WHAT IS NEEDED. The reply has to be a number alone, equal to how many lines in the entries below hold the string "opacity".

(Data items)

● ● ● ● ●

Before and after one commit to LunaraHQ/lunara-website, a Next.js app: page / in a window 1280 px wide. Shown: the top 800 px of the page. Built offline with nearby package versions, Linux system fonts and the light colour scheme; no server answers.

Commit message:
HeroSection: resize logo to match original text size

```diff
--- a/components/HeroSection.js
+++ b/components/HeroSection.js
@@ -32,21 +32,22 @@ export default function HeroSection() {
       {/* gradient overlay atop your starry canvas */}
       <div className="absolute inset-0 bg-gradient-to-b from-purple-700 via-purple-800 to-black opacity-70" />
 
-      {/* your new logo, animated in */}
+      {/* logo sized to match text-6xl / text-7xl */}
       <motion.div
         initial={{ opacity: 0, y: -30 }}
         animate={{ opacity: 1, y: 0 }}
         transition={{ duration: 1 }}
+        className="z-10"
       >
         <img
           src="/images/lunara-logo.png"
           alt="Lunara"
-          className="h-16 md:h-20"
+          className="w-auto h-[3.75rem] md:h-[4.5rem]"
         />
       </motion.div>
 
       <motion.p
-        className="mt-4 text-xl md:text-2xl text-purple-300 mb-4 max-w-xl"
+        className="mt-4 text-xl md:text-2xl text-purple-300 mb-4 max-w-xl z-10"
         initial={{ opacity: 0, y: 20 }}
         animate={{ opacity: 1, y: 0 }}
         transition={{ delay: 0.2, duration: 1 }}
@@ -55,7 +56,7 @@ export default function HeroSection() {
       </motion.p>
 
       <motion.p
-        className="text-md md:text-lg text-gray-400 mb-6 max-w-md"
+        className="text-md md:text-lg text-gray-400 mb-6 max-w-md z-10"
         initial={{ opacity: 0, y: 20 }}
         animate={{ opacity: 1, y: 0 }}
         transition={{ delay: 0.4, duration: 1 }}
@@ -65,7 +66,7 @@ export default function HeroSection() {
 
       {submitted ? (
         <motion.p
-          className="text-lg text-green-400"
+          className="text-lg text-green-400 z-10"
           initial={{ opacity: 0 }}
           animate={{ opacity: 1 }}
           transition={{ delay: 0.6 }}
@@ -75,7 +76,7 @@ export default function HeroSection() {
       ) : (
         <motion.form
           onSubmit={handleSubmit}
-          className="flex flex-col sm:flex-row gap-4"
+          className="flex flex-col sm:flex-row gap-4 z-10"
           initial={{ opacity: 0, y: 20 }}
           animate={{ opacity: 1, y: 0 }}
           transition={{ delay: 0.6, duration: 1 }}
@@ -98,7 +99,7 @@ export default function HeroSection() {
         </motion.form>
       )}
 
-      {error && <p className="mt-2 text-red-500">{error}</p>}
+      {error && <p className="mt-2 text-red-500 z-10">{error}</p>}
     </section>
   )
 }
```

● ● ● ● ●

SOLUTION. 11